Chiropractor assured mother of dead woman she'd be OK
SASKATOON (CP) - The mother of a woman who died after having a routine neck treatment was assured by the chiropractor that her daughter would be OK.
"My daughter was dying before my eyes and nothing was happening," Sharon Mathiason sobbed Tuesday while testifying during the first day of an inquest into her daughterís death.
Laurie Jean Mathiason, 20, died at Royal University Hospital one day after having her neck manipulated by Saskatoon chiropractor Stacey Kramer.
Mathiason, who worked in the same mall as the chiropractor, said she saw her daughter for a few minutes before her chiropractorís appointment Feb. 4.
But within five minutes, Doyle Gertner, her daughterís fiance, came running into the store, saying Laurie Jean was in trouble.
Mathiason found her daughter convulsing, twitching and foaming at the mouth on a table. Kramer did nothing to help, she said, but assured her everything would be all right.
"I trusted her, she was the doctor."
Laurie Jean had gone to Kramerís clinic after complaining of a stiff neck. Gertner, her fiance, held her hand for the procedure, called an adjustment.
An adjustment is a repositioning or correction of the vertebrae in the neck.
Mathiason was rushed to hospital in a coma. Doctors declared her brain-dead the next day, but kept her body on life support for another two days to allow for her kidney, liver and heart valves to be donated.
Both Gertner and Mathiason said the only thing Kramer did to try to revive Laurie Jean was to slap her in the face.
Brent Burbridge, a radiologist at the Royal University Hospital, testified Laurie Jeanís "blood vessel wall was severely damaged, torn."
It was the direct result of a forceful manipulation to the neck. This was an acute blood clot."
Burbridge said he has seen a dozen patients whoíve had neurological problems after going to a chiropractor.
"I believe some patients derive some benefit from chiropractic treatment . . . I would never have my neck manipulated by a chiropractor."
Millions of procedures similar to the one Laurie Jean had done are performed in Canada each year.
According to the Canadian Chiropractic Association, some patients have suffered strokes because of an adjustment, but none has died.
The association says the incidence of stroke from an adjustment is about one in two million or three million procedures.
Both Gertner and Mathiason said they want the inquest to serve as a warning to others.

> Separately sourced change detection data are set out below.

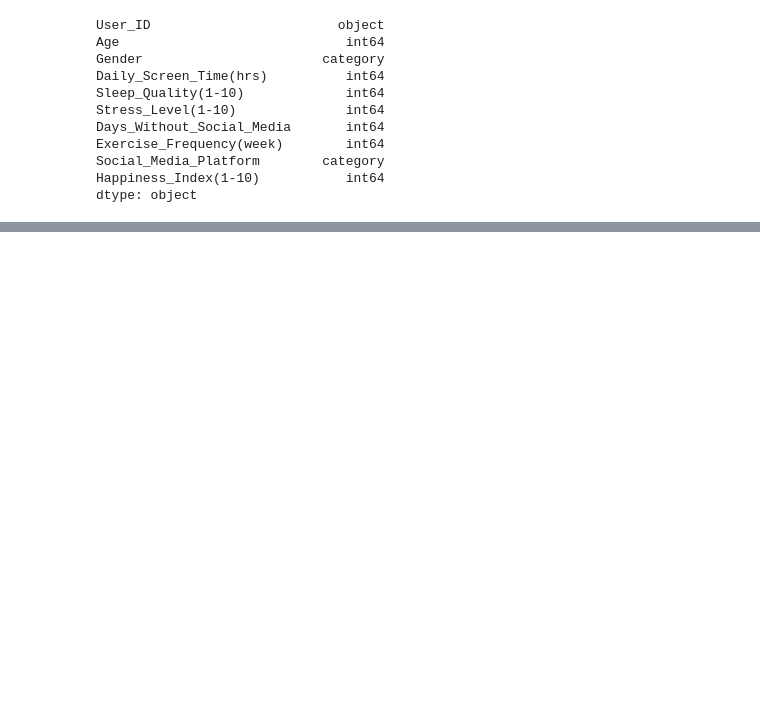
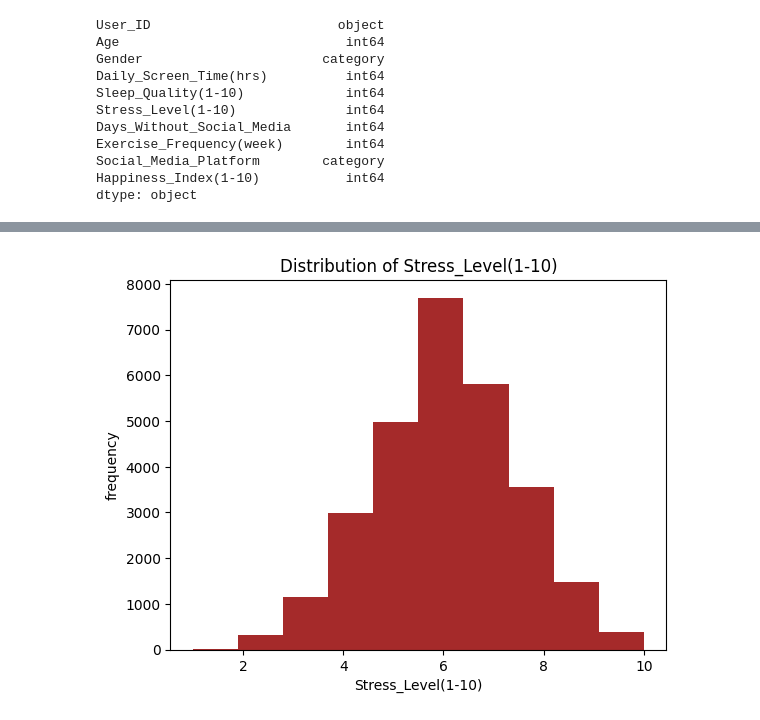
Before and after one commit to Sridhar-11/Analyzing-the-Impact-of-Social-Media-Usage-on-Mental-Health-Balance, a Jupyter notebook: clean.ipynb, the cells around one changed output, grey strips where cells are left out. Saved outputs shown, nothing was run; the diff lists cells and outputs as text; code cells hidden in the pictures; blank space fills up the shorter version.

```diff
--- a/clean.ipynb
+++ b/clean.ipynb
@@ -532,0 +673,8 @@ dtype: object
+# %%
+plt.hist(df["Stress_Level(1-10)"],color="brown")
+plt.title("Distribution of Stress_Level(1-10)")
+plt.xlabel("Stress_Level(1-10)")
+plt.ylabel("frequency")
+plt.show()
+# %% [output]
+[figure, added]
```
Also changed, not shown: parts of 44 cells of this notebook, 2 other files.
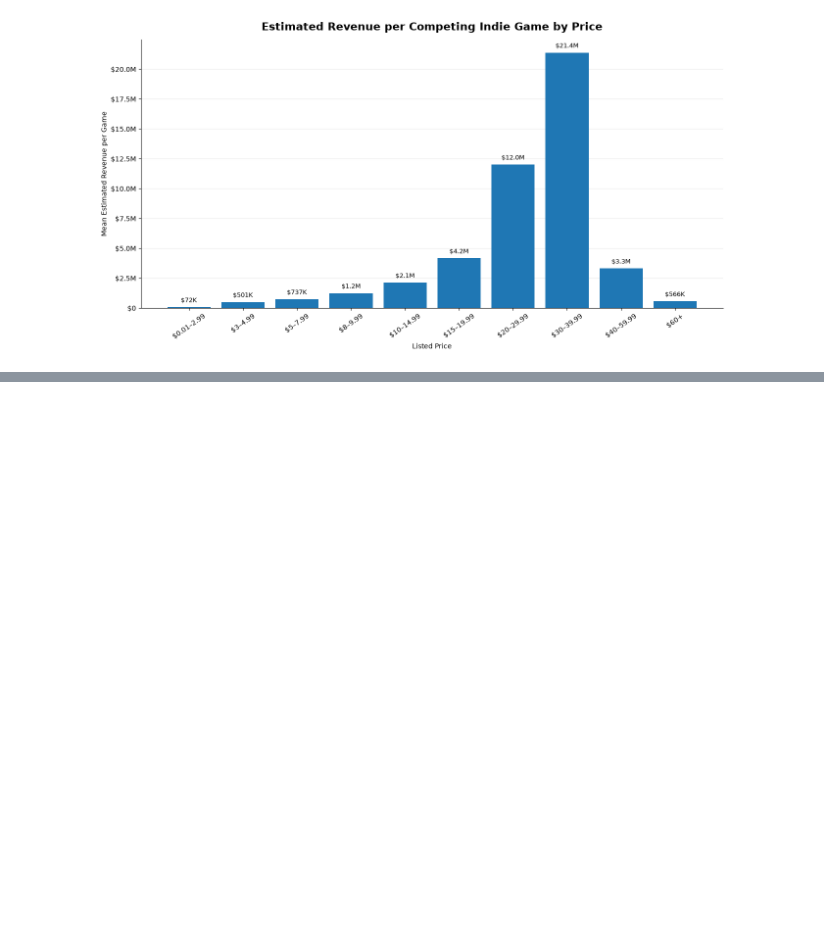
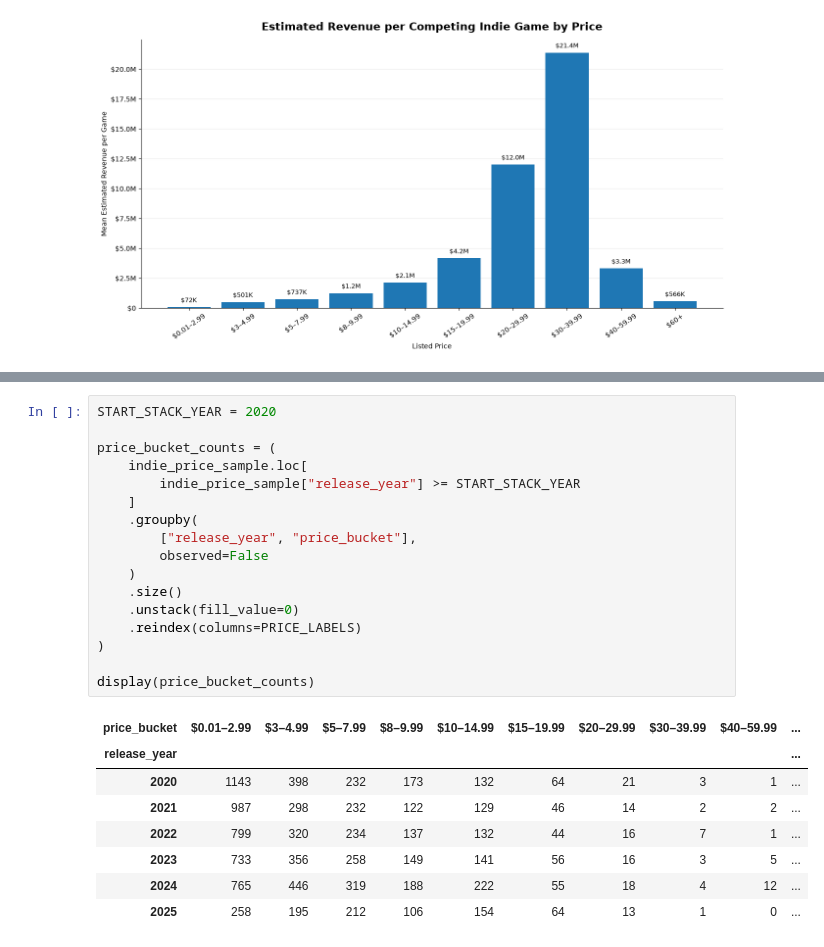
Before and after one commit to IRCSS/Steam-Data-Analyzer, a Jupyter notebook: notebooks/priceAnalysisOne.ipynb, the cells around one changed output, grey strips where cells are left out. Drawn from its saved outputs; the diff is of its cells as text; blank space fills up the shorter version.

```diff
--- a/notebooks/priceAnalysisOne.ipynb
+++ b/notebooks/priceAnalysisOne.ipynb
@@ -1102,0 +1735,26 @@ plt.show()
+# %%
+START_STACK_YEAR = 2020
+
+price_bucket_counts = (
+    indie_price_sample.loc[
+        indie_price_sample["release_year"] >= START_STACK_YEAR
+    ]
+    .groupby(
+        ["release_year", "price_bucket"],
+        observed=False
+    )
+    .size()
+    .unstack(fill_value=0)
+    .reindex(columns=PRICE_LABELS)
+)
+
+display(price_bucket_counts)
+# %% [output]
+| price_bucket | $0.01–2.99 | $3–4.99 | $5–7.99 | $8–9.99 | $10–14.99 | $15–19.99 | $20–29.99 | $30–39.99 | $40–59.99 | ... |
+| release_year |  |  |  |  |  |  |  |  |  | ... |
+| 2020 | 1143 | 398 | 232 | 173 | 132 | 64 | 21 | 3 | 1 | ... |
+| 2021 | 987 | 298 | 232 | 122 | 129 | 46 | 14 | 2 | 2 | ... |
+| 2022 | 799 | 320 | 234 | 137 | 132 | 44 | 16 | 7 | 1 | ... |
+| 2023 | 733 | 356 | 258 | 149 | 141 | 56 | 16 | 3 | 5 | ... |
+| 2024 | 765 | 446 | 319 | 188 | 222 | 55 | 18 | 4 | 12 | ... |
+| 2025 | 258 | 195 | 212 | 106 | 154 | 64 | 13 | 1 | 0 | ... |
```
Also changed, not shown: parts of 11 cells of this notebook, 10 other files.
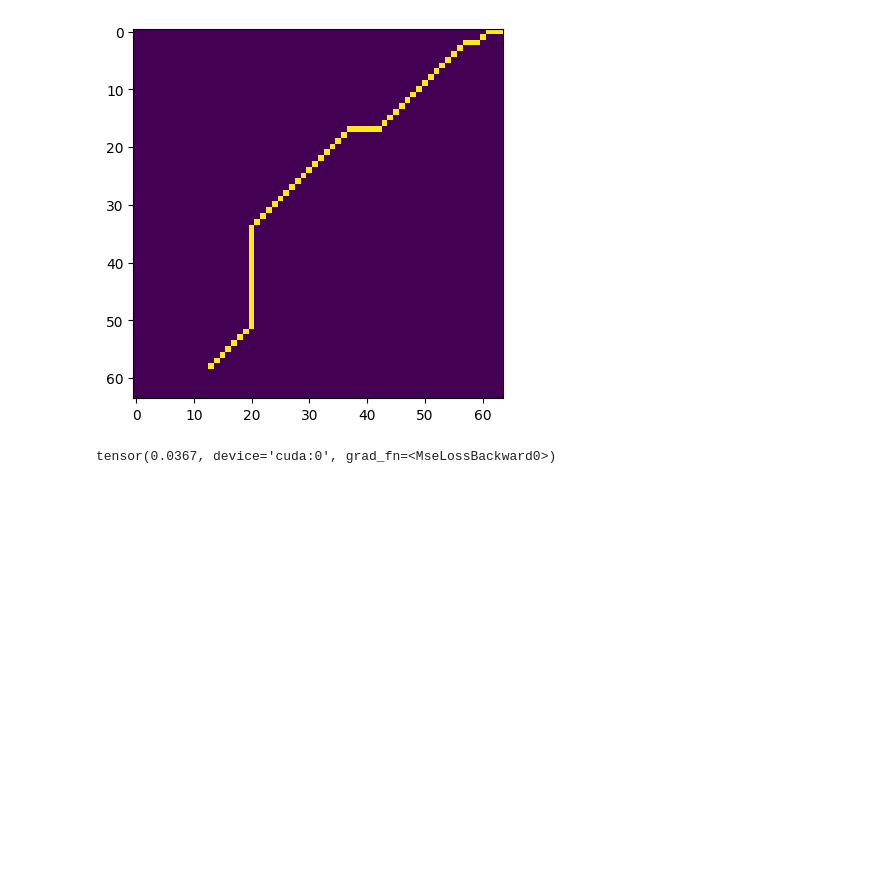
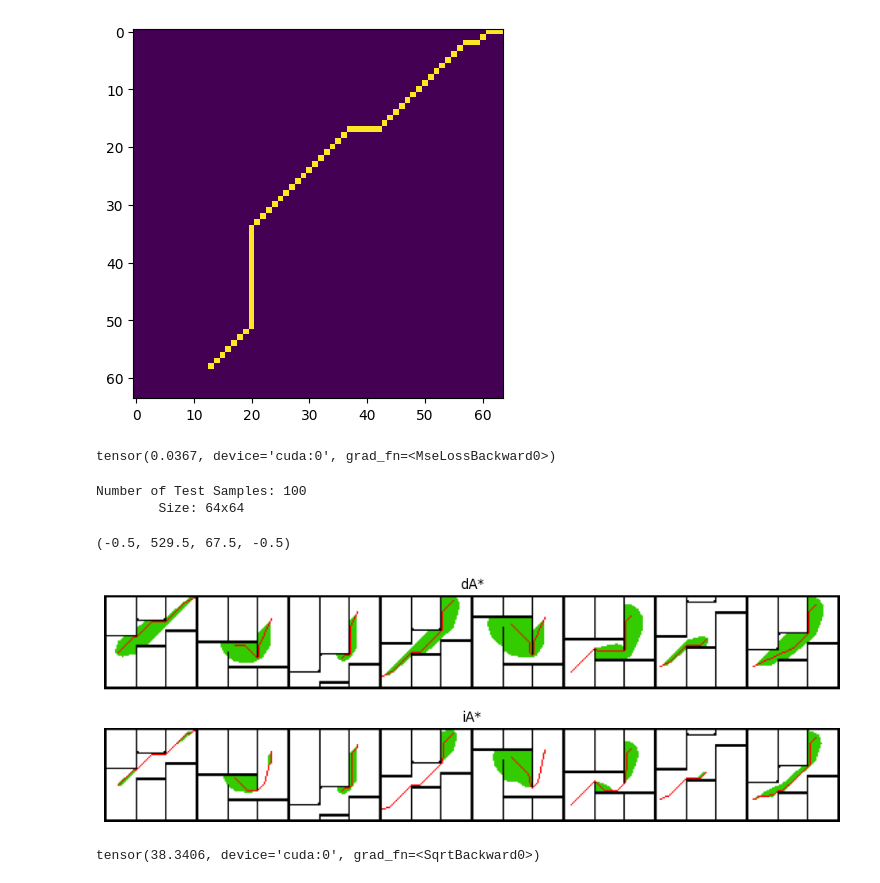
Before and after one commit to sair-lab/iAstar, a Jupyter notebook: example/example.ipynb, the cells around one changed output. Drawn from its saved outputs; the diff is of its cells as text; code cells hidden in the pictures; blank space fills up the shorter version.

```diff
--- a/example/example.ipynb
+++ b/example/example.ipynb
@@ -72,3 +76,65 @@ plt.imshow(ia_outputs.histories.detach().to('cpu')[0].squeeze())
 torch.nn.functional.mse_loss(ia_outputs.histories, ia_outputs.paths)
 # %% [output]
 tensor(0.0367, device='cuda:0', grad_fn=<MseLossBackward0>)
+# %%
+import sys
+sys.path.append("..")
+import torch
+from iastar import *
+model = torch.load("../model/04-07-2024-18-08-56/3/iaster1UNet.pkl")
+from dastar import dastar
+from data_loader import create_dataloader
+ia_planner = model[0]
+da_planner = dastar()
+dataloader = create_dataloader("../planning-datasets/mpd/instances/032/alternating_gaps_032_moore_c8.npz", "test", 8)
+# dataloader = create_dataloader("../planning-datasets/mpd/instances/032/mazes_032_moore_c8.npz", "test", 2)
+map_designs, start_maps, goal_maps, _ = next(iter(dataloader))
+# %% [output]
+Number of Test Samples: 100
+        Size: 64x64
+# %%
+import matplotlib.pyplot as plt
+device = "cuda" if torch.cuda.is_available() else "cpu"
+ia_planner.to(device)
+fig, axes = plt.subplots(2, 3, figsize=[8, 5])
+for i in range(2):
+    axes[i, 0].imshow(map_designs.numpy()[i, 0])
+    axes[i, 0].set_title("map_design")
+    axes[i, 0].axis("off")
+    axes[i, 1].imshow(start_maps.numpy()[i, 0])
+    axes[i, 1].set_title("start_map")
+    axes[i, 1].axis("off")
+    axes[i, 2].imshow(goal_maps.numpy()[i, 0])
+    axes[i, 2].set_title("goal_map")
+    axes[i, 2].axis("off")
+da_planner.eval()
+da_outputs = da_planner(map_designs.to(device), start_maps.to(device), goal_maps.to(device))
+print("dastar finished.")
+ia_planner.eval()
+ia_outputs = ia_planner(map_designs.to(device), start_maps.to(device), goal_maps.to(device))
+print("dastar finished.")
+fig, axes = plt.subplots(2, 1, figsize=[12, 4])
+
+axes[0].imshow(visualize_results(map_designs, da_outputs))
+axes[0].set_title("dA*")
+axes[0].axis("off")
+axes[1].imshow(visualize_results(map_designs, ia_outputs))
+axes[1].set_title("iA*")
+axes[1].axis("off")
+# %%
+from utils import  visualize_results
+fig, axes = plt.subplots(2, 1, figsize=[12, 4])
+
+axes[0].imshow(visualize_results(map_designs, da_outputs))
+axes[0].set_title("dA*")
+axes[0].axis("off")
+axes[1].imshow(visualize_results(map_designs, ia_outputs))
+axes[1].set_title("iA*")
+axes[1].axis("off")
+# %% [output]
+(-0.5, 529.5, 67.5, -0.5)
+[figure, added]
+# %%
+torch.sqrt(torch.sum(ia_outputs.histories - ia_outputs.paths))
+# %% [output]
+tensor(38.3406, device='cuda:0', grad_fn=<SqrtBackward0>)
```
Also changed, not shown: parts of 1 cell of this notebook, 9 other files.
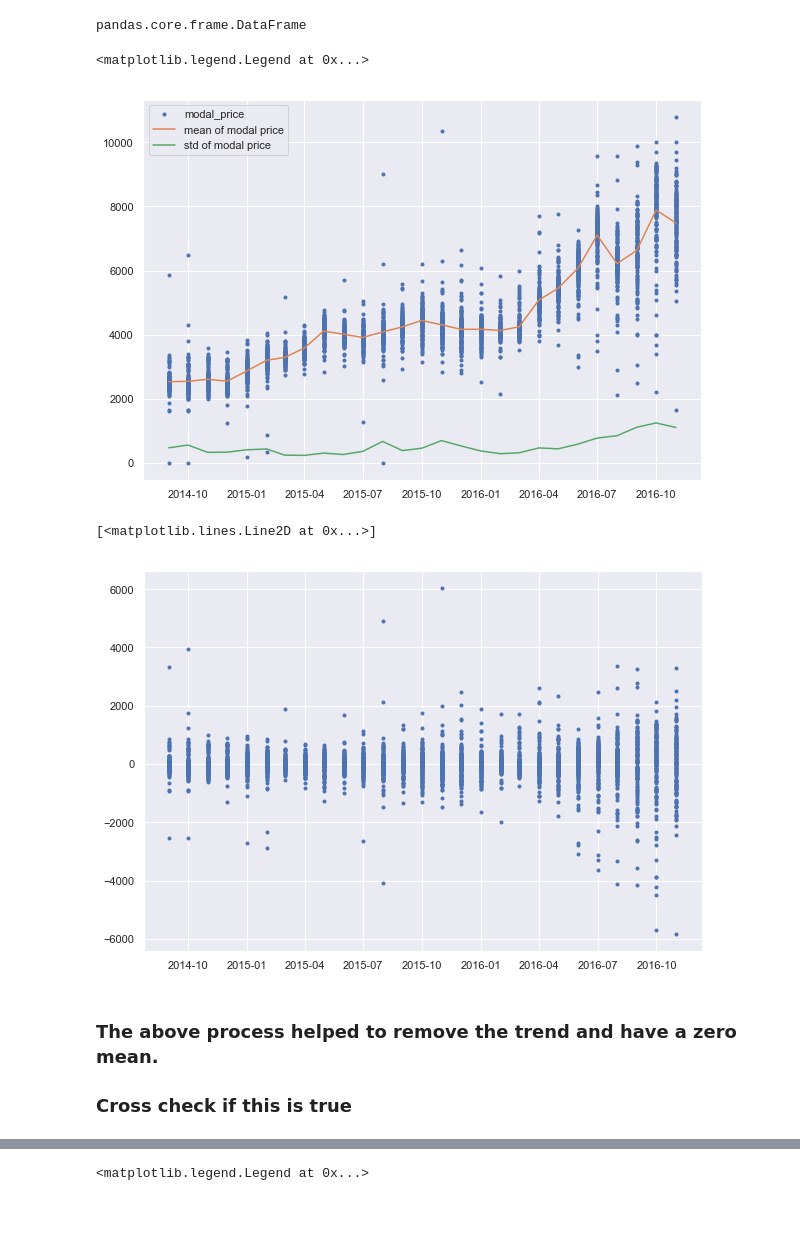
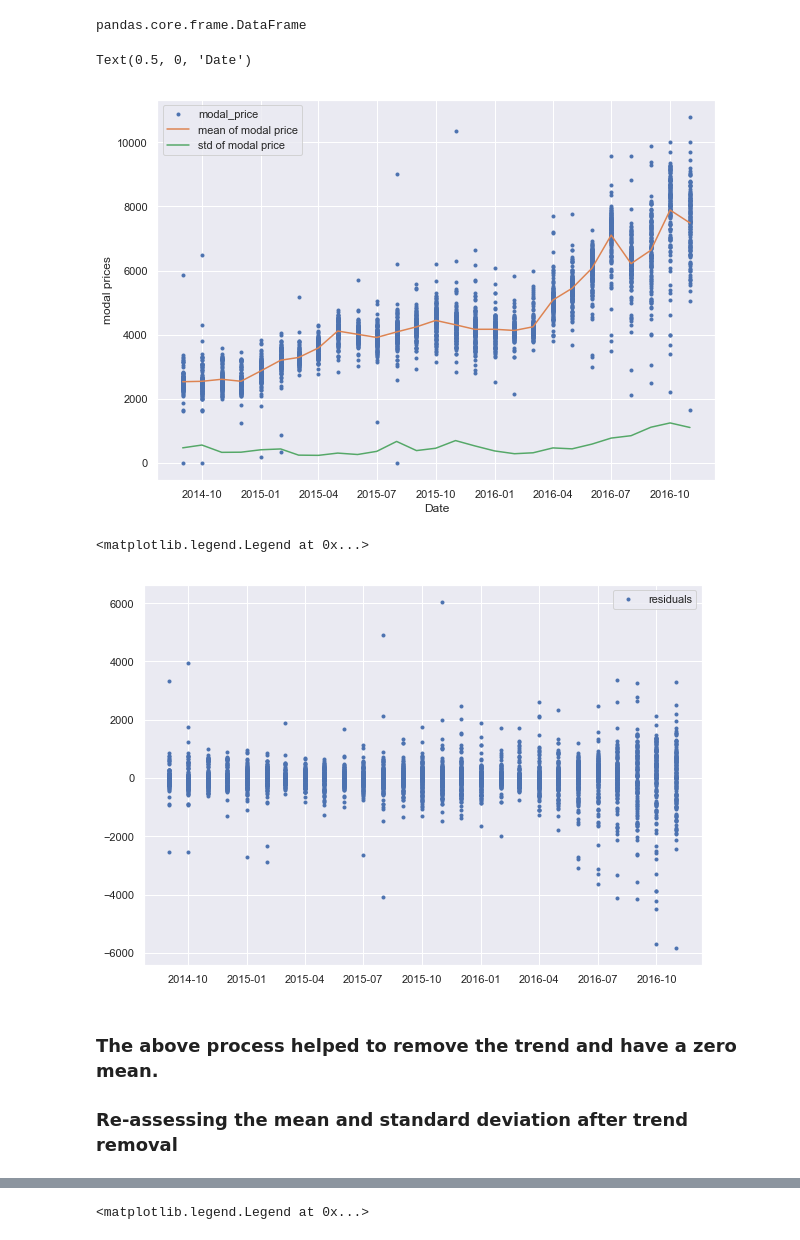
Before and after one commit to joshi-vipul/maharashtra_mandi, a Jupyter notebook: time_series_analysis_mandi.ipynb, the cells around one changed output, grey strips where cells are left out. Drawn from its saved outputs; the diff is of its cells as text; code cells hidden in the pictures; blank space fills up the shorter version.

```diff
--- a/time_series_analysis_mandi.ipynb
+++ b/time_series_analysis_mandi.ipynb
@@ -104,23 +101,26 @@ pandas.core.frame.DataFrame
 # %%
 plt.figure(figsize=(10,7))
 plt.plot(gram['date'],gram['modal_price'],'.')
 plt.plot(gram['date'],gram['Monthly Average'],'-')
 plt.plot(gram['date'],gram['Monthly Std'])
 plt.legend(['modal_price','mean of modal price','std of modal price'])
+plt.ylabel('modal prices')
+plt.xlabel('Date')
 # %% [output]
-<matplotlib.legend.Legend at 0x...>
+Text(0.5, 0, 'Date')
-[figure, old version]
+[figure, new version]
 # %%
 new_df['fluctuation'] = new_df['modal_price']-new_df['Monthly Average']
 # %%
 plt.figure(figsize=(10,7))
 plt.plot(new_df[new_df['Commodity']=='gram']['date'],new_df[new_df['Commodity']=='gram']['fluctuation'],'.')
+plt.legend(['residuals'])
 # %% [output]
-[<matplotlib.lines.Line2D at 0x...>]
+<matplotlib.legend.Legend at 0x...>
-[figure, old version]
+[figure, new version]
 # %% [markdown]
 ### The above process helped to remove the trend and have a zero mean.
-### Cross check if this is true
+### Re-assessing the mean and standard deviation after trend removal
 # %%
 fluctuation_mean = new_df.groupby(['date', 'Commodity'])['fluctuation'].mean().reset_index(name='Fluctuation_Mean')
 fluctuation_std = new_df.groupby(['date', 'Commodity'])['fluctuation'].std().reset_index(name='Fluctuation_Std')
```
Also changed, not shown: parts of 26 cells of this notebook.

"More than anything I would like for people to know what can happen by going to a chiropractor. The chances (of something going wrong) are supposedly one in 40,000 to one in four million. How are you supposed to know what the real chances are?"
Mathiason said she wants stricter rules on the chiropractic business.
"They donít even know basic first aid. My daughter was not given oxygen by a chiropractor, she was not given CPR by a chiropractor, her neck was not immobilized by a chiropractor."
The inquest is to examine the circumstances of her death. It can recommend ways to avoid a similar incident but cannot assign blame.